Task item -> For each entry, output its words exactly and leave any picture behind.

The data ->

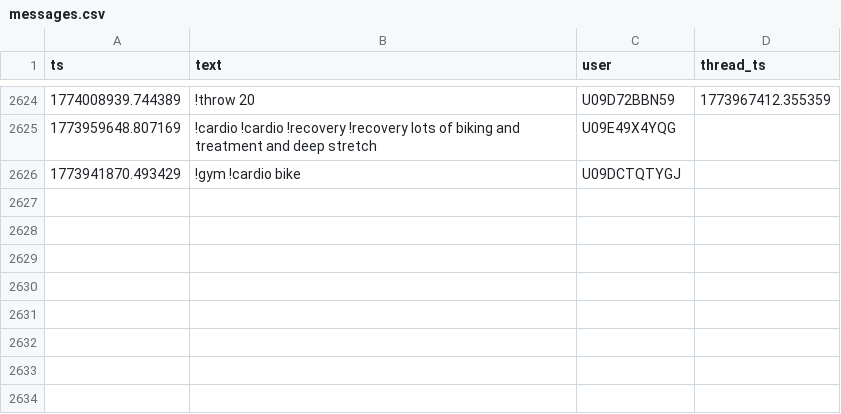
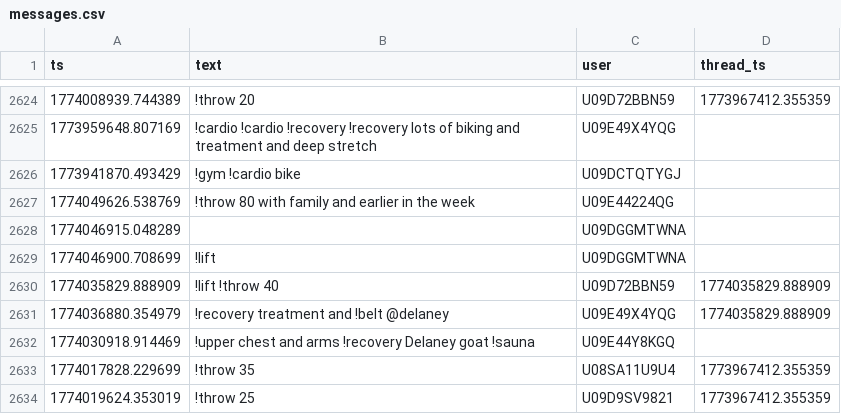
Before and after one commit to MGreenberg58/slackbot-main, a CSV file: messages.csv, drawn as a sheet; only a part is shown, gaps mark what is left out; the diff names each change by its address in the sheet, - before the commit and + after, or states it on an @@ line.

```diff
--- a/messages.csv
+++ b/messages.csv
+row 2627: 1774049626.538769 | !throw 80 with family and earlier in the week | U09E44224QG
+row 2628: 1774046915.048289 |  | U09DGGMTWNA
+row 2629: 1774046900.708699 | !lift | U09DGGMTWNA
+row 2630: 1774035829.888909 | !lift !throw 40 | U09D72BBN59 | 1774035829.888909
+row 2631: 1774036880.354979 | !recovery treatment and !belt @delaney | U09E49X4YQG | 1774035829.888909
+row 2632: 1774030918.914469 | !upper chest and arms !recovery Delaney goat !sauna | U09E44Y8KGQ
+row 2633: 1774017828.229699 | !throw 35 | U08SA11U9U4 | 1773967412.355359
+row 2634: 1774019624.353019 | !throw 25 | U09D9SV9821 | 1773967412.355359
```
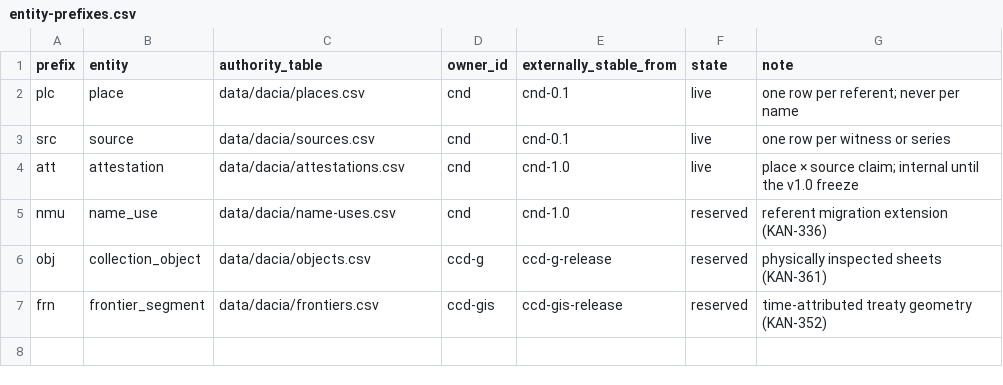
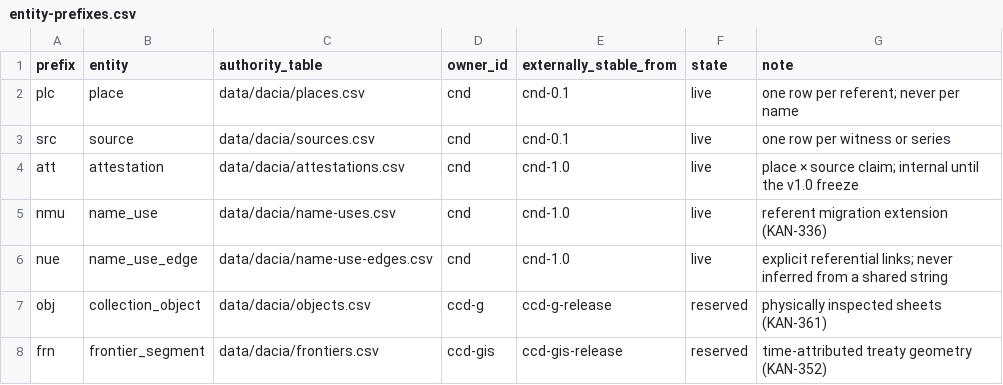
Before and after one commit to vladsimion/terra-chartarum, a CSV file: data/dacia/reference/entity-prefixes.csv, drawn as a sheet.

```diff
--- a/data/dacia/reference/entity-prefixes.csv
+++ b/data/dacia/reference/entity-prefixes.csv
@@ -4,3 +4,4 @@ src,source,data/dacia/sources.csv,cnd,cnd-0.1,live,one row per witness or series
 att,attestation,data/dacia/attestations.csv,cnd,cnd-1.0,live,place × source claim; internal until the v1.0 freeze
-nmu,name_use,data/dacia/name-uses.csv,cnd,cnd-1.0,reserved,referent migration extension (KAN-336)
+nmu,name_use,data/dacia/name-uses.csv,cnd,cnd-1.0,live,referent migration extension (KAN-336)
+nue,name_use_edge,data/dacia/name-use-edges.csv,cnd,cnd-1.0,live,explicit referential links; never inferred from a shared string
 obj,collection_object,data/dacia/objects.csv,ccd-g,ccd-g-release,reserved,physically inspected sheets (KAN-361)
```
Also changed, not shown: data/dacia/attestations.csv, data/dacia/pilot/trench-a-inventory.csv, 12 other files.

Solution to this exercise ->
Before and after one commit to MGreenberg58/slackbot-main, a CSV file: messages.csv, drawn as a sheet; only a part is shown, gaps mark what is left out; the diff names each change by its address in the sheet, - before the commit and + after, or states it on an @@ line.

```diff
--- a/messages.csv
+++ b/messages.csv
+row 2627: 1774049626.538769 | !throw 80 with family and earlier in the week | U09E44224QG
+row 2628: 1774046915.048289 |  | U09DGGMTWNA
+row 2629: 1774046900.708699 | !lift | U09DGGMTWNA
+row 2630: 1774035829.888909 | !lift !throw 40 | U09D72BBN59 | 1774035829.888909
+row 2631: 1774036880.354979 | !recovery treatment and !belt @delaney | U09E49X4YQG | 1774035829.888909
+row 2632: 1774030918.914469 | !upper chest and arms !recovery Delaney goat !sauna | U09E44Y8KGQ
+row 2633: 1774017828.229699 | !throw 35 | U08SA11U9U4 | 1773967412.355359
+row 2634: 1774019624.353019 | !throw 25 | U09D9SV9821 | 1773967412.355359
```
Before and after one commit to vladsimion/terra-chartarum, a CSV file: data/dacia/reference/entity-prefixes.csv, drawn as a sheet.

```diff
--- a/data/dacia/reference/entity-prefixes.csv
+++ b/data/dacia/reference/entity-prefixes.csv
@@ -4,3 +4,4 @@ src,source,data/dacia/sources.csv,cnd,cnd-0.1,live,one row per witness or series
 att,attestation,data/dacia/attestations.csv,cnd,cnd-1.0,live,place × source claim; internal until the v1.0 freeze
-nmu,name_use,data/dacia/name-uses.csv,cnd,cnd-1.0,reserved,referent migration extension (KAN-336)
+nmu,name_use,data/dacia/name-uses.csv,cnd,cnd-1.0,live,referent migration extension (KAN-336)
+nue,name_use_edge,data/dacia/name-use-edges.csv,cnd,cnd-1.0,live,explicit referential links; never inferred from a shared string
 obj,collection_object,data/dacia/objects.csv,ccd-g,ccd-g-release,reserved,physically inspected sheets (KAN-361)
```
Also changed, not shown: data/dacia/attestations.csv, data/dacia/pilot/trench-a-inventory.csv, 12 other files.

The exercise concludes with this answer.